October 11th, 2014 Brian Herzog
One Saturday I was working at the desk with a coworker. She answered the phone, and it was a patron asking for a print of Winslow Homer's "Fishing the Falls." He said it's not one of his public works, and is in a private collection, and that's why he can't find any information about it online.
After my coworker hung up, she spent some time looking for it. After a little while with no success, she asked me to help - and then left for lunch. Slackers.
It didn't appear in the index of any of our Homer books in the 700s, but by searching for "fishing the falls" and "winslow homer" I did find a few websites that showed a painting with that name.
However, it was conspicuously missing from http://www.winslow-homer.com which bills itself as "The Complete Works." Also, it bothered me that it wasn't in any of our books, nor really anywhere else.
So I got the idea of doing a reverse-image search. I used the image from http://images.easyart.com/i/prints/rw/lg/1/0/Winslow-Homer-Fishing-The-Falls-10757.jpg and found a lot more sites with that same image - but more importantly, many of them had it listed as "The Angler." Ah ha.
This time I had more success searching for it by name, including http://www.winslow-homer.com/The-Angler.html - still though, not in any of the books we had. However, I did find a book online with a Publisher's Weekly review that specifically mentioned it:
Of its 184 illustrations, 123 are in color, with an emphasis on full-page reproduction of watercolors, including The Angler (1874), showing a raffish, bearded man casting with panache into a cascading river.
And some of the websites did indeed indicate it was in a private collection.

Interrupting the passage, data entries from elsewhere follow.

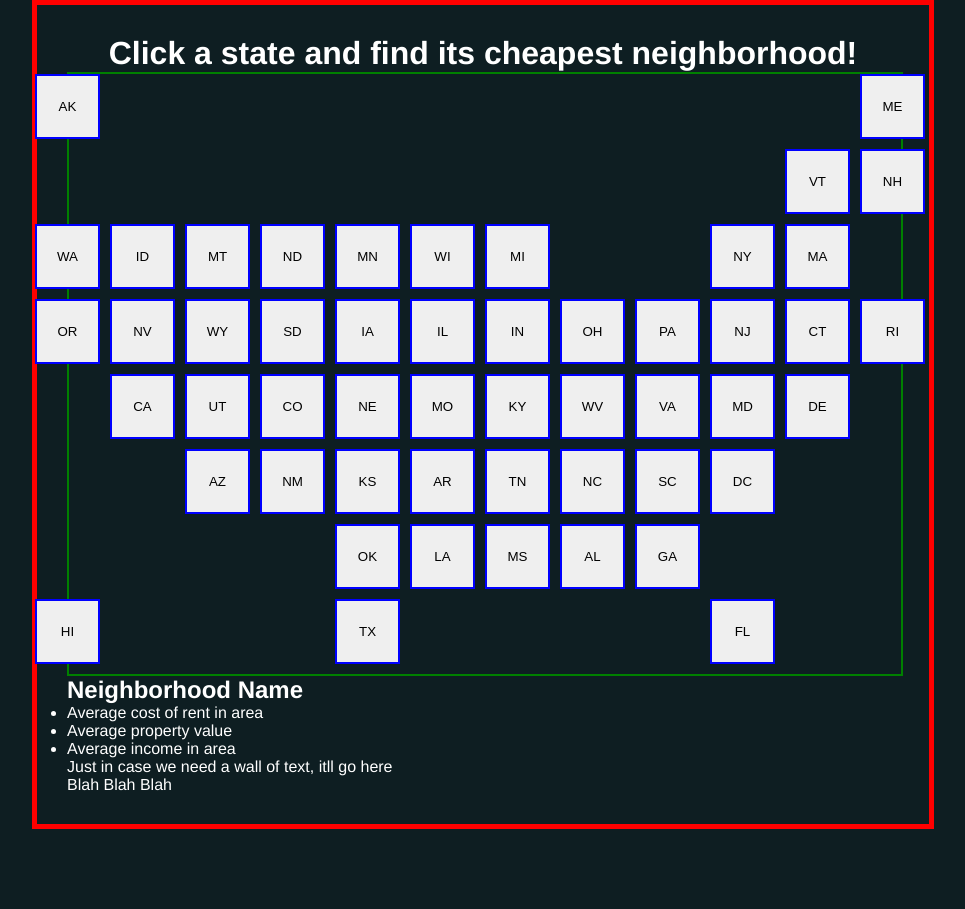
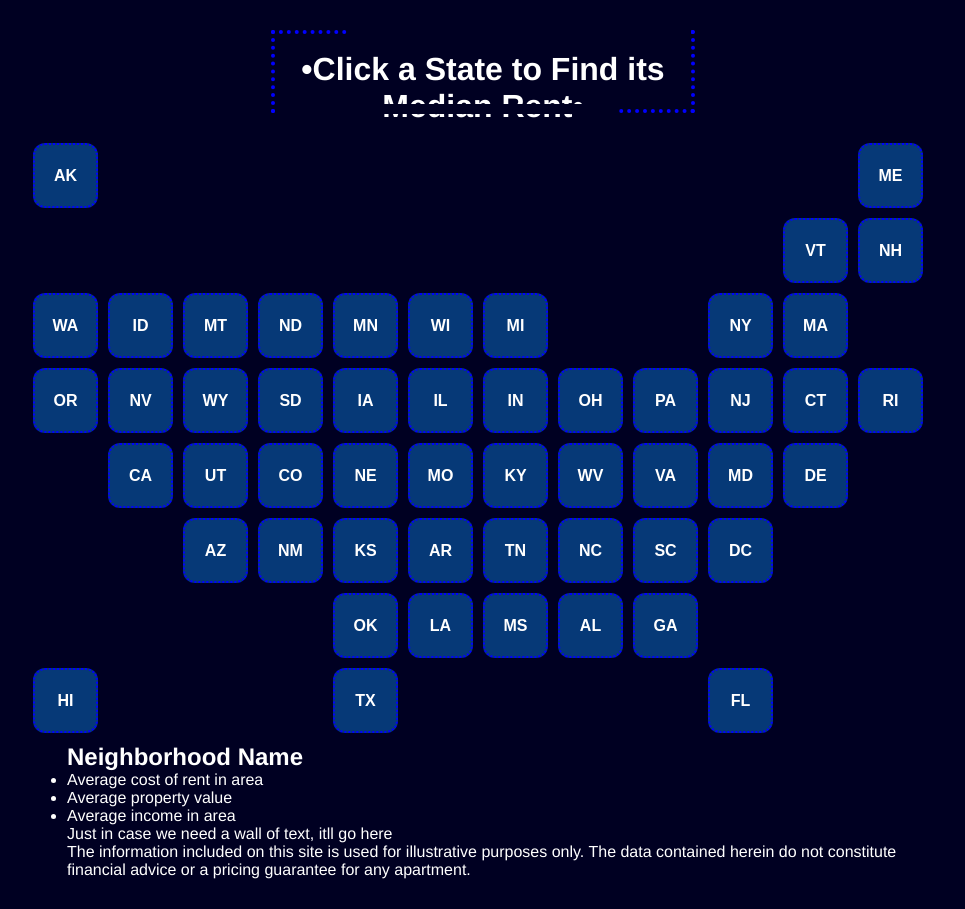
Before and after one commit to justinHAYESdouglas/CovidConcious, a website: page Public/index.html in a window 1280 px wide. Shown: the whole page, without its empty margins (157-1122 px from the left). Before the commit the page ends 829 px from the top, so only its background shows below. Drawn offline with nearby package versions, Linux system fonts and the light colour scheme.

Commit message:
Updated map.css

```diff
--- a/Public/index.html
+++ b/Public/index.html
@@ -13,7 +13,7 @@
 <body>
   <main>
     <header>
-      <h1>Click a state and find its cheapest neighborhood!</h1>
+      <h1>Click a State to Find its Median Rent</h1>
     </header>
 
     <div id="map-container">
@@ -36,7 +36,9 @@
     </div>
   </main>
 
-  <footer> Blah Blah Blah</footer>
+  <footer>
+    <p>The information included on this site is used for illustrative purposes only. The data contained herein do not constitute financial advice or a pricing guarantee for any apartment.</p>
+  </footer>
 <script src="./scripts/map.js"></script>
 
 </body>
--- a/Public/styles/main.css
+++ b/Public/styles/main.css
@@ -10,9 +10,8 @@ body{
   margin: auto;
   padding: 30px;
   width: 65%;
-  border: 5px solid red;
   color: var(--text-color);
-  background-color:var(--bg-color);
+  background-color:#000022 ;
 }
 
 :root{
--- a/Public/styles/map.css
+++ b/Public/styles/map.css
@@ -1,6 +1,38 @@
 header{
-  width: 100%;
+  width: 50%;
+  height: 75px;
+  position: relative;
   text-align: center;
+  margin: auto auto 30px auto;
+  border: 4px dotted blue;
+}
+
+header:after{
+  content:'';
+  display: block;
+  position: absolute;
+  width: 80%;
+  top: -5px;
+  right: 0px;
+  border: 5px solid #000022;
+}
+header:before{
+  content:'';
+  display: block;
+  position: absolute;
+  width: 80%;
+  bottom: -5px;
+  left: 0px;
+  border: 5px solid #000022;
+}
+
+h1:before, h1:after{
+  content: "\2022";
+}
+
+h1{
+  margin-top: 17px;
+  justify-content: center;
 }
 
 #map-container{
@@ -9,14 +41,26 @@ header{
   grid-template-rows: repeat(8, 75px);
   grid-template-columns: repeat(12, 75px);
   justify-content: center;
-  border: 2px solid green;
 }
 
 #map-container button{
   width: 65px;
   height: 65px;
   cursor: pointer;
-  border: 2px solid blue;
+  border: 2px dotted blue;
+  background-color: var(--HL1);
+  border-radius: 12px;
+  background-color: #063977;
+  color: var(--text-color);
+  font-weight: bold;
+  font-size: 1em;
+}
+
+#map-container button:hover{
+  background-color: var(--HL1);
+  transition: ease .3s;
+  color: #000;
+  filter: drop-shadow(0 0 0.5rem blue);
 }
 
 .blank-space{
```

My coworker called the patron back and asked him to describe the painting, and sure enough, this was the one he was looking for. He actually wanted to buy a print, so she read him some pricing from different places it was for sale to give him an idea of the cost.

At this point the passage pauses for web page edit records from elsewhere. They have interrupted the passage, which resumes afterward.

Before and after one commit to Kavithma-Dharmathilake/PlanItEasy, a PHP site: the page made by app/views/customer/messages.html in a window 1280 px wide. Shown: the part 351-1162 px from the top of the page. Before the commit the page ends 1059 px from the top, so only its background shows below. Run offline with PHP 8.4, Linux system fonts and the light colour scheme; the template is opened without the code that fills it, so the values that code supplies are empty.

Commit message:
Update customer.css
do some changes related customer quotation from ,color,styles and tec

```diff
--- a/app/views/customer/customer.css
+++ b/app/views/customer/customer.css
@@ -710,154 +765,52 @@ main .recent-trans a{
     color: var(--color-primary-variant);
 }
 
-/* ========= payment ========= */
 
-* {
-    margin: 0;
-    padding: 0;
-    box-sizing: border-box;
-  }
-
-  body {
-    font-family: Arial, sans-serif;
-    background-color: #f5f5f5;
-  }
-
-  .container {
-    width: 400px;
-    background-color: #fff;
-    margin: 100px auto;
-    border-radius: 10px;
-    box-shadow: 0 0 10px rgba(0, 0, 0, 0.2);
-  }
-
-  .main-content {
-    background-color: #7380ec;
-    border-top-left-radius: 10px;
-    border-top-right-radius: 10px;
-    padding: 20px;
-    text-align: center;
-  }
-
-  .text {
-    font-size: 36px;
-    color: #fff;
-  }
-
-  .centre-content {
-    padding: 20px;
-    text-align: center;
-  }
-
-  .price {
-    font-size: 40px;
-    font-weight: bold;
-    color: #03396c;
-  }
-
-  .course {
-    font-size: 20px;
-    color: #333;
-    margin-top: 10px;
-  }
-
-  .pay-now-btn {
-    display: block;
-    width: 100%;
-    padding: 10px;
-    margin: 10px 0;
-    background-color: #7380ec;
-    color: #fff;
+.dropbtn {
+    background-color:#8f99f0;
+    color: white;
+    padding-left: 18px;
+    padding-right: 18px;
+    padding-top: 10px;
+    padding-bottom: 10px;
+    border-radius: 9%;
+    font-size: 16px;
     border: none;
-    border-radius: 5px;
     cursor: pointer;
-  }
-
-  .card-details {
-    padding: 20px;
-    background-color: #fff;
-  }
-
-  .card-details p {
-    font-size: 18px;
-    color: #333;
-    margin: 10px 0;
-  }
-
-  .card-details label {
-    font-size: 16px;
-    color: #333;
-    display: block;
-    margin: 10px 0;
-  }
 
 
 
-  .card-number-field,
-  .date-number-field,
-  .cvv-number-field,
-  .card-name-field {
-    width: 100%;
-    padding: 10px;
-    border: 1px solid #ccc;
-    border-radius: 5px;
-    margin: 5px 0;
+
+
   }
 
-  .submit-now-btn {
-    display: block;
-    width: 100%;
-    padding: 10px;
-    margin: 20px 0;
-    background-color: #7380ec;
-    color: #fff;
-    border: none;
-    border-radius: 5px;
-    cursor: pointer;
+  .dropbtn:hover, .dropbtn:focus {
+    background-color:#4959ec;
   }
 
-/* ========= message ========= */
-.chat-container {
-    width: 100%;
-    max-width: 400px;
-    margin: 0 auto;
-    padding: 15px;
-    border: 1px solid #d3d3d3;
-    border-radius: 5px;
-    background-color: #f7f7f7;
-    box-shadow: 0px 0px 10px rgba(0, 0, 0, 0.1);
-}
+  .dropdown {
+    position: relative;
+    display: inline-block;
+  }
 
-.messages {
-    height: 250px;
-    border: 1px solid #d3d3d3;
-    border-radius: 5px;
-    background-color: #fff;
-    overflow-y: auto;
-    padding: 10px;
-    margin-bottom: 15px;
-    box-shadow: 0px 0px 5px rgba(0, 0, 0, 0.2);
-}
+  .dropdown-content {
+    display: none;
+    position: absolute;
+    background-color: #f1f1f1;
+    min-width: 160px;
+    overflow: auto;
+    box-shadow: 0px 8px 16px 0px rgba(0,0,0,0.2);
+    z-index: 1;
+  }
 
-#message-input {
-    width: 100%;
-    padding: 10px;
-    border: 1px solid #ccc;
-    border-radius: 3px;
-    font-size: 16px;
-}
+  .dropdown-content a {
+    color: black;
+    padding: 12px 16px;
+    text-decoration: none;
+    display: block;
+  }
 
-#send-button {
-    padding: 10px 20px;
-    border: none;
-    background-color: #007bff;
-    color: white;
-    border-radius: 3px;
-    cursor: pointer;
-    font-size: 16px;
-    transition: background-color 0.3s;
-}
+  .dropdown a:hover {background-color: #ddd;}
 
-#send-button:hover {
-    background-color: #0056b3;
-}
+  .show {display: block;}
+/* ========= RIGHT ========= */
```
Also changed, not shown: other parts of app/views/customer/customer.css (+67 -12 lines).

The patron seemed happy with the information, and my coworker seemed suitably impressed that I could apparently conjure an answer out of thin air after she had no luck. So overall it was a pretty good way to spend time while someone was at lunch.
May 19th, 2012 Brian Herzog
This question wasn't difficult in the least, just kind of fun - and great because I got to give a patron very good news.
On Friday, a patron called in and asked if I could go to the website of Skinner auction house. He said he had an item that was included in their auction that day, and wanted to see how much it sold for.
Finding the website was no problem, but it took me a little while to find the right auction results. The auction went from noon to 4pm, and the patron called about 2:30. So, although I found the auction results, it turned out his item hadn't come up yet. We did learn that his item was estimated to sell for between $1,200-1,800, which sounded good. He thanked me and said he'd call back in a little bit.
About 4:30 he called back, thinking that since the auction ended at 4pm, all the results would be posted. But they weren't - they were still only about halfway through, and his lot was towards the end.
I told him we were open until 5:30, and he's welcome to call back, or I could keep checking and call him. But, he said he was leaving for the day, so he'd just stop in the next morning.
It was my Saturday to work, so I was at the desk when he came in right at 9:30. I think we were both kind of excited as we went back to the website and looked up the auction results. Everything had been posted by then, so we scrolled down to his lot number to see how it did. Amazing: $4,148.
The patron was astonished, and had to ask me a couple times if that was the actual sale value. We doubled-checked by looking at the individual item listing, and sure enough, his painting sold for $4,148. However, because of Skinner's 15% commission, he'll only receive $3,500, but he still had a big smile on his face as he walked away from the desk.
Wow, what a nice way to start a weekend.
January 21st, 2012 Brian Herzog
This question was short and sweet, and in addition to making me laugh, left me a little confused. A patron walks up to the desk and asks:
Can you show me where the painting books are?
I asked her if she meant books on how to paint, books of paintings by famous artists, or books on painting your house, and she said the how-to books. So I took her to the 751's, and she said that was exactly what she was looking for and would browse for awhile.
I went back to the desk, and maybe five minutes later the patron came back up:
Patron: Those were okay, but not what I was looking for. Can you show me there the books are about painting with pencils?
Me: Oh sure, the drawing books are...
Patron: No, not drawing, I mean painting with colored pencils.
I had no idea what painting with colored pencils could possibly be besides drawing, so I just searched our catalog for colored pencils to see what came up. It wasn't much of a surprise that a lot of drawing books came up, so I took the patron to the 741.2's and actually found a book called Painting light with colored pencil. Again, she said that was exactly what she was looking for, and that she'd look around.
I went back to the desk a little puzzled, as I didn't know why there was a stigma on "drawing."
It must be a thing though, because a little while later the patron stopped by the desk again to thank me. When she did, I noticed she was carrying two more books: Masterful color : vibrant colored pencil paintings layer by layer and Drawing workbook : a complete course in ten lessons. But she left happy, so it was a good day.